Injuries from asbestos can take years to manifest. You may not have the stamina to face the challenges of a lawsuit or a claim when you have trouble breathing or are in pain. You may not be sure when you were exposed to asbestos or who the correct parties are to contact for information. Let us help. Asbestos and mesothelioma attorneys at Farris, Riley & Pitt know how to proceed when you have been hurt by asbestos exposure. We know how to obtain monetary damages for your medical expenses and pain and suffering.
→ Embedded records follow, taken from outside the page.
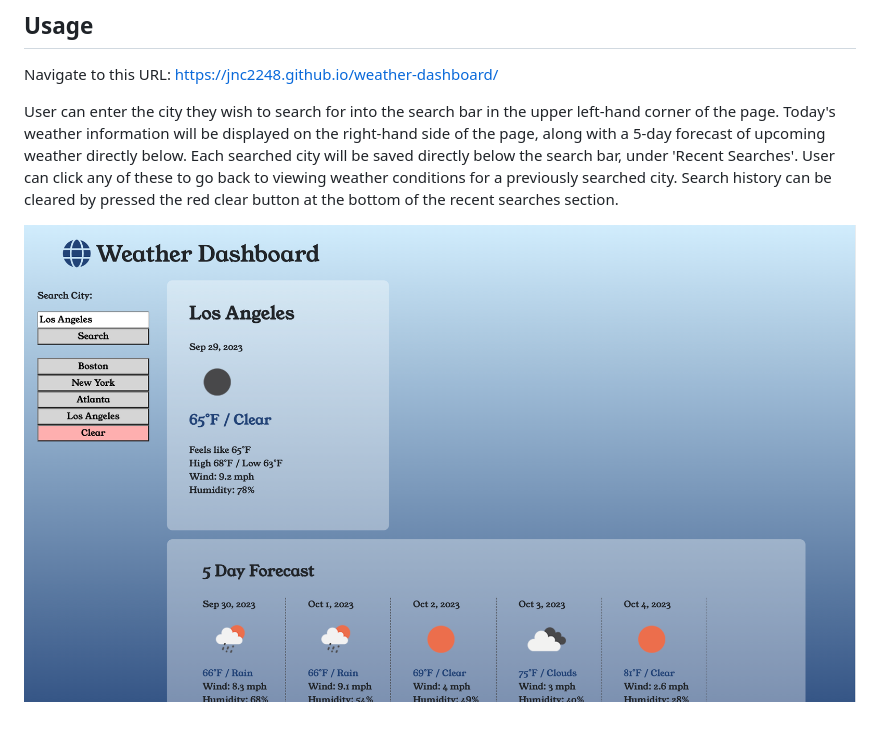
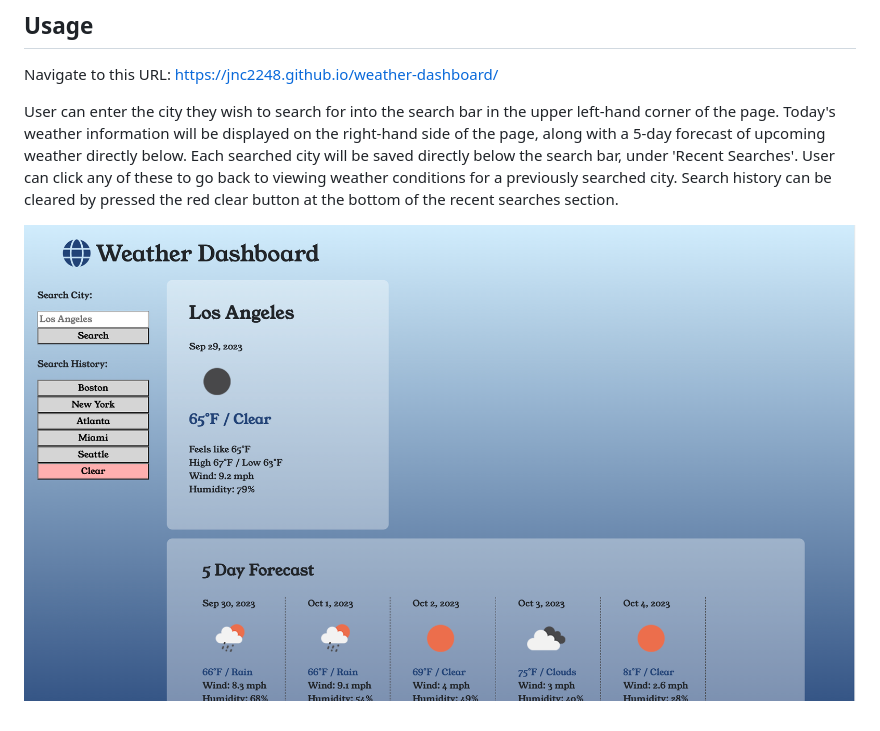
Before and after one commit to jnc2248/weather-dashboard, a Markdown page: README.md, the part around the change. Rendered like a GitHub page; pictures changed too: assets/images/weather-dash-screenshot.png (added), assets/images/weather-dashboard-screenshot.png (deleted).

Commit message:
fixed screenshot img

```diff
--- a/README.md
+++ b/README.md
@@ -10,4 +10,4 @@ Navigate to this URL: https://jnc2248.github.io/weather-dashboard/
 
 User can enter the city they wish to search for into the search bar in the upper left-hand corner of the page. Today's weather information will be displayed on the right-hand side of the page, along with a 5-day forecast of upcoming weather directly below. Each searched city will be saved directly below the search bar, under 'Recent Searches'. User can click any of these to go back to viewing weather conditions for a previously searched city. Search history can be cleared by pressed the red clear button at the bottom of the recent searches section.
 
-![Screenshot of Weather Dashboard](./assets/images/weather-dashboard-screenshot.png)
+![Screenshot of Weather Dashboard](./assets/images/weather-dash-screenshot.png)
```
Also changed, not shown: 2 other files.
If you or a loved one is suffering because of asbestos exposure, contact our Alabama offices.

http://www.mesothelioma.com/asbestos-cancer/asbestos-history.htm
http://www.csa.com/discoveryguides/asbestos/review.pdf
http://www.webmd.com/lung/asbestos-exposure